The nerds among us, including myself, grew up on science fiction movies such as Star Wars. We reveled in moments that were so far beyond what we could imagine – aliens, spacecraft and Jedi being some prominent examples. But we also took comfort in moments that we could relate to – the heartache of star-crossed lovers, the thrill of danger, and the journey of a hero. And if the hero got knocked down, there was always amazing technology that could get them back up. Bacta tanks were the answer to freezing in the cold of Hoth, R2-D2 could be patched up, and if you lost an arm, an animatronic replacement was just around the corner.
Modern medicine for amputees, however, is much closer to a peg-legged Captain Hooke than ‘a long time ago, in a galaxy far, far away.’ However, advances in medicine mean that a far greater number of people are able to survive injuries that the used to die from, including amputations of limbs. Along with the fact that these people are also going to be living far longer, we now live in a society where we try to get those who are disabled to live the most normal lives that they can. The problem is that modern limbs are very limited. Only recently have we been able to solve issues so that people have control of fine motor skills via the central nervous system, along with new increases in mobility and animatronics.
The main barrier that stands between the current world and Star Wars is the sense of touch. All false limbs currently are made without any sense in the appendages. This means that, even though you can pick something up, you can’t feel that you have done it. That doesn’t sound like so much of a problem, does it? Think again!

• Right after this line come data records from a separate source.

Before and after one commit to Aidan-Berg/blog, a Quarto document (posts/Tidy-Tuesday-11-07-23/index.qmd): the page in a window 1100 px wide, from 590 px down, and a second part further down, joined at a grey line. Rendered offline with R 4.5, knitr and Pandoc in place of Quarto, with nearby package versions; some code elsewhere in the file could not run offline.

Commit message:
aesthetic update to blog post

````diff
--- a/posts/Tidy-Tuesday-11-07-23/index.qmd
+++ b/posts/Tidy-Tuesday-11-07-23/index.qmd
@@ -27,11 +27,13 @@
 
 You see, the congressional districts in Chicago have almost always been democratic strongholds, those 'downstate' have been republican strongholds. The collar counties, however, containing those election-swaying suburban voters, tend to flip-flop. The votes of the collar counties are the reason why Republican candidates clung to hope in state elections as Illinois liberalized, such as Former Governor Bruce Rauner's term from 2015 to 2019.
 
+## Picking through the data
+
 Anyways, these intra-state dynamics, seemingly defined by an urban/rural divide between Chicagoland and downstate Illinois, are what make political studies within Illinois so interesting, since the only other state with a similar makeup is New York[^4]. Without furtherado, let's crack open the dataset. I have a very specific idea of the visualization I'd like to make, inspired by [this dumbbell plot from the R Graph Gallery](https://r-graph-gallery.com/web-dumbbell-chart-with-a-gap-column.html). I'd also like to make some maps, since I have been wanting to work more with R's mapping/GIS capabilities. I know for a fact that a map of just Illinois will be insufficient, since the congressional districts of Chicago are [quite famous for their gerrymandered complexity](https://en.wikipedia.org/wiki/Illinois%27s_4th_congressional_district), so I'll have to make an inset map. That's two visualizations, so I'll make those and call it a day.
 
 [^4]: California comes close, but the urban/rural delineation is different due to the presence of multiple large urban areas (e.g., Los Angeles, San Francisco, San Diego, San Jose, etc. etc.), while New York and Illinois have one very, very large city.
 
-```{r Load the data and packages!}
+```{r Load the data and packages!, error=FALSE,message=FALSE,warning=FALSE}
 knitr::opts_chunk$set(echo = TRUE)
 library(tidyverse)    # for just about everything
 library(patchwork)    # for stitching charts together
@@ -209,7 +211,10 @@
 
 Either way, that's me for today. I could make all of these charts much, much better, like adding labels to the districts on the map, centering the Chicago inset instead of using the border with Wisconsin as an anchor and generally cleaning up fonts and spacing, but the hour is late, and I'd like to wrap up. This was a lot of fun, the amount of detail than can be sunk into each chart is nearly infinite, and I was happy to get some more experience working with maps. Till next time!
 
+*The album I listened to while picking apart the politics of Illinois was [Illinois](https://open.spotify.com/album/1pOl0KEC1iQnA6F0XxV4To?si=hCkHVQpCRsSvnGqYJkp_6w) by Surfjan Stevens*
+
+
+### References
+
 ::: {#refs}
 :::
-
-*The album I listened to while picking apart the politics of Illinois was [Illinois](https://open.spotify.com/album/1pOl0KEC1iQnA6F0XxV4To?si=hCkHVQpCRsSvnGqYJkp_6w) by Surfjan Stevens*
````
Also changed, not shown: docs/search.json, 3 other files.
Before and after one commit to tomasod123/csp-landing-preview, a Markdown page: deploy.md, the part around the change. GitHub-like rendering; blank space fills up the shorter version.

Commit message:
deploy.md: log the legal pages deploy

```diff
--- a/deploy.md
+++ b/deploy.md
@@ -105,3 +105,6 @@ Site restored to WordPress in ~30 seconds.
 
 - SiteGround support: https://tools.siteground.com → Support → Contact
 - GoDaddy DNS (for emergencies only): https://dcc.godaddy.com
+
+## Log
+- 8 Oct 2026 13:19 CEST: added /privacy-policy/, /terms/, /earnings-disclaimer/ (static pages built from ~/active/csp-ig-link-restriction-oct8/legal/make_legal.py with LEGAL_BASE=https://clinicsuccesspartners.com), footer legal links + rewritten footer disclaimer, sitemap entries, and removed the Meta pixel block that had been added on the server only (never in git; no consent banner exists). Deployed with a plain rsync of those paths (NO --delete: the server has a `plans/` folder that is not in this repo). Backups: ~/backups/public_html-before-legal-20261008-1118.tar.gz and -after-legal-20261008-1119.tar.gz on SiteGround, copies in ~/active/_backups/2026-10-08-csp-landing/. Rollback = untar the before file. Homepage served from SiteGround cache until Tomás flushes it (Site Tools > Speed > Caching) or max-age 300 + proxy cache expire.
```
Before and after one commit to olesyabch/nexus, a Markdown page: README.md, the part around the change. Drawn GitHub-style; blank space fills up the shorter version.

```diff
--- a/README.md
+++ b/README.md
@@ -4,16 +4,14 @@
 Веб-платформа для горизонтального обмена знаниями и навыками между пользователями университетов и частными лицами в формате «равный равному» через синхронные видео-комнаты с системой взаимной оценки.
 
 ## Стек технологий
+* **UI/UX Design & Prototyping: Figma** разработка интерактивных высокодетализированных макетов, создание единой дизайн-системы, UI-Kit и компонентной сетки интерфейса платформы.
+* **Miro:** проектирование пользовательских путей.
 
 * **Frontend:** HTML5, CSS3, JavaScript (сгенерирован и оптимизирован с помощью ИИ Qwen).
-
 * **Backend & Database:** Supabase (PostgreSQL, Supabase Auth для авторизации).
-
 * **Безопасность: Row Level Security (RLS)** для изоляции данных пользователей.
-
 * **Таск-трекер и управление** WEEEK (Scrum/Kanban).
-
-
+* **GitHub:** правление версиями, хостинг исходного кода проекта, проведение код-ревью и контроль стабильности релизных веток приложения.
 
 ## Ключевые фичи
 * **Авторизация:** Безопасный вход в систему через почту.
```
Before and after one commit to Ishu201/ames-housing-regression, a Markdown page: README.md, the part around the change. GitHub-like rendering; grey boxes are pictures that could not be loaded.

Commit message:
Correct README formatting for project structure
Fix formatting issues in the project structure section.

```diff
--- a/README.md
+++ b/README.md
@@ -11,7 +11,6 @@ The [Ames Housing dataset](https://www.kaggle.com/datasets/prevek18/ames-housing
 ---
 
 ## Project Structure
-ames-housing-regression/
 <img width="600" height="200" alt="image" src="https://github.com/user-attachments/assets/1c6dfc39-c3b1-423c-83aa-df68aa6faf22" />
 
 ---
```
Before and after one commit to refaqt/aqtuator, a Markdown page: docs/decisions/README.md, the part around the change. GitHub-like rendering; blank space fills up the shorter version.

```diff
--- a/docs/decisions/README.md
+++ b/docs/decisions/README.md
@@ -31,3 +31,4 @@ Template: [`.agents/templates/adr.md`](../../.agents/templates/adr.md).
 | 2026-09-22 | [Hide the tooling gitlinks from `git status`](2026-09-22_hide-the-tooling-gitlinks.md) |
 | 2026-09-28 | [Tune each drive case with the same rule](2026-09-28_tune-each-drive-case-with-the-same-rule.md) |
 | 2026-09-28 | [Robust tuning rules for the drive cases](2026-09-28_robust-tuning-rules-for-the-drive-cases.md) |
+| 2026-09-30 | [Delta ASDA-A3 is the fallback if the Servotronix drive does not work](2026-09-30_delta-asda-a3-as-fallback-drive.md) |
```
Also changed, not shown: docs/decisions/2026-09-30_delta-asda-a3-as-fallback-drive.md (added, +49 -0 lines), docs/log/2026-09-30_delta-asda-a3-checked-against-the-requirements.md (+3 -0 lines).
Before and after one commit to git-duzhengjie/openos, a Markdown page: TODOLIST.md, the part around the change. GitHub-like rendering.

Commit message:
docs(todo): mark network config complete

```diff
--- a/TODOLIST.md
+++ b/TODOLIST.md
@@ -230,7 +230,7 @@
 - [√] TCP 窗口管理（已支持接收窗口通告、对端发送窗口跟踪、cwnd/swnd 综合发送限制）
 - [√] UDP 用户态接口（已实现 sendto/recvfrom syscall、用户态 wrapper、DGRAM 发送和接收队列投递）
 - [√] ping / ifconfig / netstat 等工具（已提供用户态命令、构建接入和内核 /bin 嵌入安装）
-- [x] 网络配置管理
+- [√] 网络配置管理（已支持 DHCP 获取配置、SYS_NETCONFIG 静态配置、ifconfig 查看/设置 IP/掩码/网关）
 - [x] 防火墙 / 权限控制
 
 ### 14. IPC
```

The reality is that our sense of touch is used so often we hardly think about it. We control the amount of force that we use to type on keyboards, open a door, or cradle a laughing child, by noting our grip strength and applied force. When you pick up a smooth metal water bottle, you have to apply a significantly greater amount of force to maintain your grip than you would have to if you were holding an orange. However, we can feel that we can use that force on the bottle without damaging it, while such force on an orange would crush it, through our sense of touch.
Unfortunately, amputees cannot benefit from this sense of touch. This makes their lives much more complicated. Given the fact that the control of their new limbs is far from perfect, and that the difference in force needed in the above example is significant and can result in damage, they must act with care every moment of their lives. Some things, such as holding a young child, can sometimes simply be beyond them.
Enter the combined Swiss-Italian research team led by neuro-engineer Silvestro Micera of Switzerland's Ecole Polytechnique Federale de Lausanne. Previous pilot programs in Europe and the US have been able to give patients who are test-driving the prototypes a sense of touch. However, this new research, Restoring Natural Sensory Feedback in Real-Time Bidirectional Hand Prostheses, published in Science Translational Medicine, takes technology even further. As the Sydney Morning Herald reported, the test subject of the new technology was “not only could tell differences in the shape and hardness of objects, he also could quickly react and adjust his grip.” This ability to react and adjust is key, allowing amputees to use their new limbs as if they were their original appendages. Micera noted that, even with this primitive prototype, "[The test subject] was able to use this information immediately in a quite sophisticated way."
Key to this new technology is the implanting of nerve sensors into the nerve endings in the amputated limbs. This innovative adaptation allows for direct motor control and sensory feedback. Scientific innovation of this sort is the result of not only the individual scientists and engineers working on the project and experimenting with different approaches, but also building upon the innovations of generations of scientists that have come before them. The creativity has to be seen, as Sterberg et al argue, not as the invention of a new thing, but rather as the improvement and application of existing things in a new way.
Dennis Sorensen of Denmark, the test subject of the new technology, raved about the results. "It was just amazing," he said. "It was the closest I have had to feeling like a normal hand." Sorensen is also very excited about moving past the primitive nature of current prosthetics. "You always have to look and see what's going on, so that's what is so much different from this new hand that I tried," said Sorensen, alluding to difficulties including dropped plates and crushed objects.
Noted scientists praised the joint venture as “an important step.” Biomedical engineer Dustin Tyler, leader of a similar research project in Ohio, commended the work, noting that “it is really putting the brain back in control of the system.” University of Pittsburgh neurobiologist Andrew Schwartz noted the simplicity of the project, adding that "It shows with a few sensors and some pretty elementary technology, they can recover a fair amount of functionality."
While mass production, or even a portable version, of this technology is still years away from development, the clear advance in this technology is worthy of commendation. The best thing is that, for the millions of amputees around the world, this means that soon they will be able to live their lives more like those with healthy limbs. For the nerds among us, it’s even more exciting – the reality is that Star Wars is that much closer.